And while a tax has been placed on so-called white lands, prime urban property controlled by the royals, or given to their friends, and sitting empty while the value increases, the tax has yet to be actually implemented. Affordable housing requires affordable land but the land upon which those houses could be built continues to stand largely unused.
Mohammed bin Salman as head of the Council for Economic and Development Affairs has the power to open up the white lands but here again he has hesitated, not wanting to alienate other members of the ruling family.
He is also the boss of Saudi Aramco. As part of his plan to fundamentally change the way the Saudi economy functions, the deputy crown prince has placed great emphasis on selling up to 5% of the hydrocarbons giant. He reckons that Aramco is worth somewhere in the neighbourhood of US$2 trillion. But industry experts are not convinced and are putting the figure at between $1 trillion to $ 1.5 trillion. And if the experts’ assessment proves right, there is a big hole in revenue that is supposedly earmarked to prime the private sector pump.
King Salman’s favoured son wears one other hat. He is the Saudi defense minister and the person most responsible for the war in Yemen which is costing the Saudis billions, to say nothing of the horrendous impact on the people of Yemen. In April last year in an interview with Bloomberg he spoke of “significant progress in negotiations,” adding “we believe we are closer than ever to a political solution.” One year on and there is no political solution in sight while the bombing campaign and a naval blockade continue to wreak havoc on one of the world’s poorest countries.
Time will tell if the lofty ambitions and the eloquent rhetoric of Vision 2030 will deliver the sort of transformation Mohammed bin Salman no doubt sincerely believes his country needs. But one year on and counting, scepticism is growing about the young prince’s ability to turn rhetoric into action.

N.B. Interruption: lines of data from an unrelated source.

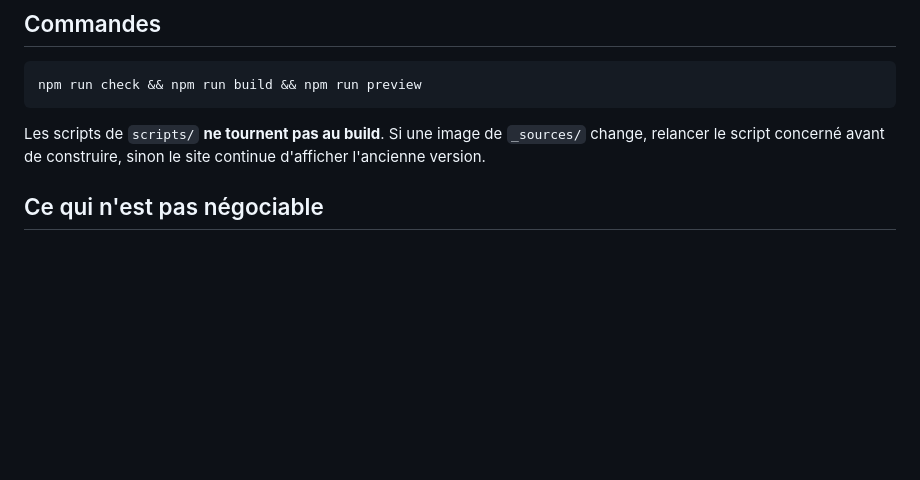
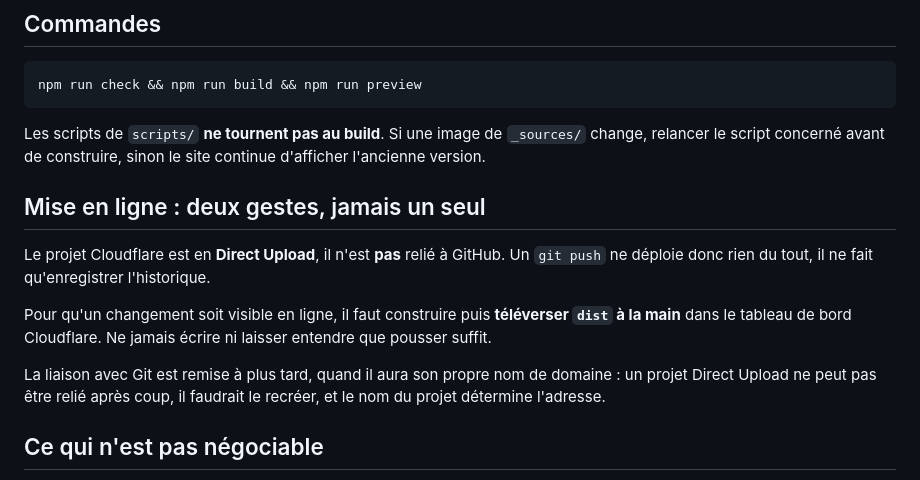
Before and after one commit to NGASSAKI003/Portfolio, a Markdown page: CLAUDE.md, the part around the change. GitHub-like rendering; blank space fills up the shorter version.

Commit message:
Noter que la mise en ligne demande deux gestes
Le projet Cloudflare est en Direct Upload et n'est pas relie a GitHub. Pousser
n'enregistre que l'historique, il faut ensuite televerser dist a la main pour
que le site change.

C'est ecrit noir sur blanc parce que la confusion a deja coute du temps : on
croit le site a jour alors qu'il sert encore la version precedente, et on
cherche un defaut la ou il n'y en a pas.

Co-Authored-By: Claude Opus 5 <noreply@anthropic.com>

```diff
--- a/CLAUDE.md
+++ b/CLAUDE.md
@@ -15,6 +15,19 @@ npm run check && npm run build && npm run preview
 Les scripts de `scripts/` **ne tournent pas au build**. Si une image de
 `_sources/` change, relancer le script concerné avant de construire, sinon le
 site continue d'afficher l'ancienne version.
+
+## Mise en ligne : deux gestes, jamais un seul
+
+Le projet Cloudflare est en **Direct Upload**, il n'est **pas** relié à GitHub.
+Un `git push` ne déploie donc rien du tout, il ne fait qu'enregistrer l'historique.
+
+Pour qu'un changement soit visible en ligne, il faut construire puis **téléverser
+`dist` à la main** dans le tableau de bord Cloudflare. Ne jamais écrire ni
+laisser entendre que pousser suffit.
+
+La liaison avec Git est remise à plus tard, quand il aura son propre nom de
+domaine : un projet Direct Upload ne peut pas être relié après coup, il faudrait
+le recréer, et le nom du projet détermine l'adresse.
 
 ## Ce qui n'est pas négociable
 
```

* Bill Law is a Middle East analyst and a specialist in Gulf affairs. He tweets @billlaw49.